START INPUT FOR THIS TASK

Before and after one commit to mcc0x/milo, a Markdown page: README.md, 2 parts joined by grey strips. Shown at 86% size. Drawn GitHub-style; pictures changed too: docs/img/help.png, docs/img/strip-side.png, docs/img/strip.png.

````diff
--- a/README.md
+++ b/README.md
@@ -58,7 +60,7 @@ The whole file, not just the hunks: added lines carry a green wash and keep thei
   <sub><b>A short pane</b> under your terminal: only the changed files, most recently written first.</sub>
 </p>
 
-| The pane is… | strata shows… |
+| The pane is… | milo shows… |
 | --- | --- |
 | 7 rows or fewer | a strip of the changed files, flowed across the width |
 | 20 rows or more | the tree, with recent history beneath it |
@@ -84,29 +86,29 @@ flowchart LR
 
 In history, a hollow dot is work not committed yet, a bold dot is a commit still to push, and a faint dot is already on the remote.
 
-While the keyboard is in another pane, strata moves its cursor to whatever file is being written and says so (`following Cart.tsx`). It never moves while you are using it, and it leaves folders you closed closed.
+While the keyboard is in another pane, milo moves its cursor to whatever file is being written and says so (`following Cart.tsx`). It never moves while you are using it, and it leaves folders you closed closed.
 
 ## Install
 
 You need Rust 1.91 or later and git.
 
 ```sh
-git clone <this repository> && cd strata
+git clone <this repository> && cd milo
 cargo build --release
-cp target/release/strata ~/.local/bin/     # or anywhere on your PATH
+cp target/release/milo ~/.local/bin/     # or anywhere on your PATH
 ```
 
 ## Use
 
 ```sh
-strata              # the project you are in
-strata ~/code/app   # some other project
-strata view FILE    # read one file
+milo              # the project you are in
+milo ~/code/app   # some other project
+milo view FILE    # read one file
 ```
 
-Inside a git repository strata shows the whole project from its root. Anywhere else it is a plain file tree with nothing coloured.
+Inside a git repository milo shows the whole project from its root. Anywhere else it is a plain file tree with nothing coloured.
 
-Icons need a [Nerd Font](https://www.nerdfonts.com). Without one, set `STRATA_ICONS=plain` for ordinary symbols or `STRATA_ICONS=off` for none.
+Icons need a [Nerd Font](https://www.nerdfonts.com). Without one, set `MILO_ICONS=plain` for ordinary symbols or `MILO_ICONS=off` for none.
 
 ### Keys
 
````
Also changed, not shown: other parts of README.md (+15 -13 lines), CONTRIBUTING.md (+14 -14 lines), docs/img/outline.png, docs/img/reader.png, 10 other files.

END INPUT FOR THIS TASK

ABOUT THIS TASK:
For each record above, output it exactly as written.

EXERCISE ANSWER:
Before and after one commit to mcc0x/milo, a Markdown page: README.md, 2 parts joined by grey strips. Shown at 86% size. Drawn GitHub-style; pictures changed too: docs/img/help.png, docs/img/strip-side.png, docs/img/strip.png.

````diff
--- a/README.md
+++ b/README.md
@@ -58,7 +60,7 @@ The whole file, not just the hunks: added lines carry a green wash and keep thei
   <sub><b>A short pane</b> under your terminal: only the changed files, most recently written first.</sub>
 </p>
 
-| The pane is… | strata shows… |
+| The pane is… | milo shows… |
 | --- | --- |
 | 7 rows or fewer | a strip of the changed files, flowed across the width |
 | 20 rows or more | the tree, with recent history beneath it |
@@ -84,29 +86,29 @@ flowchart LR
 
 In history, a hollow dot is work not committed yet, a bold dot is a commit still to push, and a faint dot is already on the remote.
 
-While the keyboard is in another pane, strata moves its cursor to whatever file is being written and says so (`following Cart.tsx`). It never moves while you are using it, and it leaves folders you closed closed.
+While the keyboard is in another pane, milo moves its cursor to whatever file is being written and says so (`following Cart.tsx`). It never moves while you are using it, and it leaves folders you closed closed.
 
 ## Install
 
 You need Rust 1.91 or later and git.
 
 ```sh
-git clone <this repository> && cd strata
+git clone <this repository> && cd milo
 cargo build --release
-cp target/release/strata ~/.local/bin/     # or anywhere on your PATH
+cp target/release/milo ~/.local/bin/     # or anywhere on your PATH
 ```
 
 ## Use
 
 ```sh
-strata              # the project you are in
-strata ~/code/app   # some other project
-strata view FILE    # read one file
+milo              # the project you are in
+milo ~/code/app   # some other project
+milo view FILE    # read one file
 ```
 
-Inside a git repository strata shows the whole project from its root. Anywhere else it is a plain file tree with nothing coloured.
+Inside a git repository milo shows the whole project from its root. Anywhere else it is a plain file tree with nothing coloured.
 
-Icons need a [Nerd Font](https://www.nerdfonts.com). Without one, set `STRATA_ICONS=plain` for ordinary symbols or `STRATA_ICONS=off` for none.
+Icons need a [Nerd Font](https://www.nerdfonts.com). Without one, set `MILO_ICONS=plain` for ordinary symbols or `MILO_ICONS=off` for none.
 
 ### Keys
 
````
Also changed, not shown: other parts of README.md (+15 -13 lines), CONTRIBUTING.md (+14 -14 lines), docs/img/outline.png, docs/img/reader.png, 10 other files.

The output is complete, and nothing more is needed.